§ WHAT THE TASK ASKS
Search term "styles": copy each line of the data containing it.
· · ·
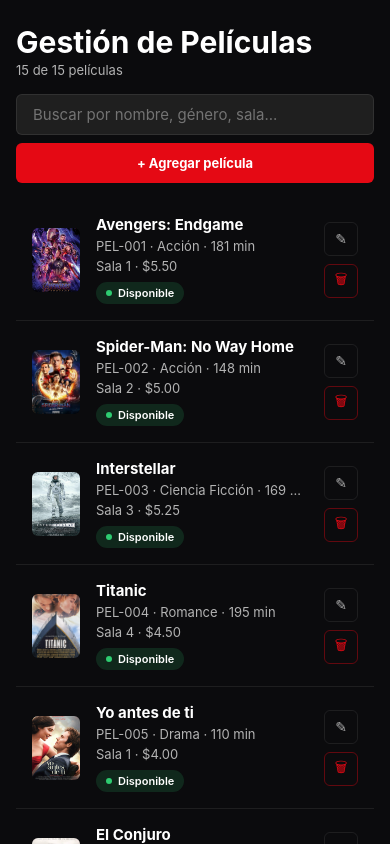
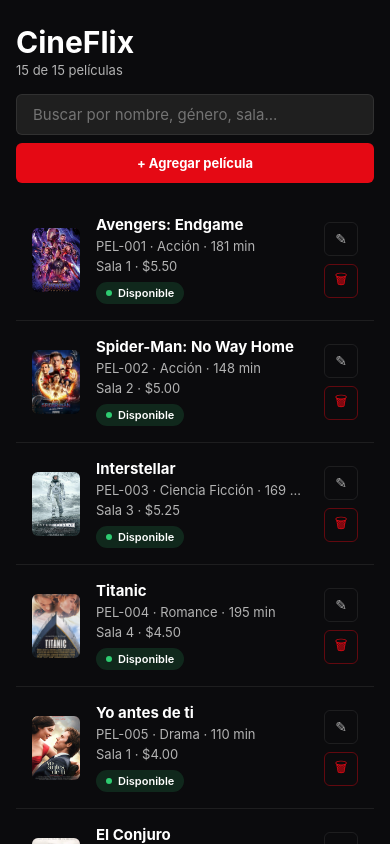
Before and after one commit to fblinn/CineApp, a React Native app: screen / in a window 390 px wide. Built offline with nearby package versions, Linux system fonts and the light colour scheme.

Commit message:
Pruebas de vista del texto del titulo

```diff
--- a/package.json
+++ b/package.json
@@ -16,6 +16,7 @@
     "expo-image-picker": "~57.0.17",
     "expo-linking": "~57.0.9",
     "expo-local-authentication": "~57.0.2",
+    "expo-router": "~57.0.21",
     "expo-splash-screen": "~57.0.8",
     "expo-status-bar": "~57.0.1",
     "expo-symbols": "~57.0.2",
--- a/src/screens/PeliculasScreen.tsx
+++ b/src/screens/PeliculasScreen.tsx
@@ -56,7 +56,7 @@ export default function PeliculasScreen() {
 
   return (
     <View style={styles.contenedor}>
-      <Text style={styles.titulo}>Gestión de Películas</Text>
+      <Text style={styles.titulo}>CineFlix </Text>
       <Text style={styles.subtitulo}>
         {peliculasFiltradas.length} de {peliculas.length} películas
       </Text>
```
Also changed, not shown: 1 other file (tests, documents, lock files or other folders).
· · ·
§ ANSWER TO THIS TASK
     <View style={styles.contenedor}>
-      <Text style={styles.titulo}>Gestión de Películas</Text>
+      <Text style={styles.titulo}>CineFlix </Text>
       <Text style={styles.subtitulo}>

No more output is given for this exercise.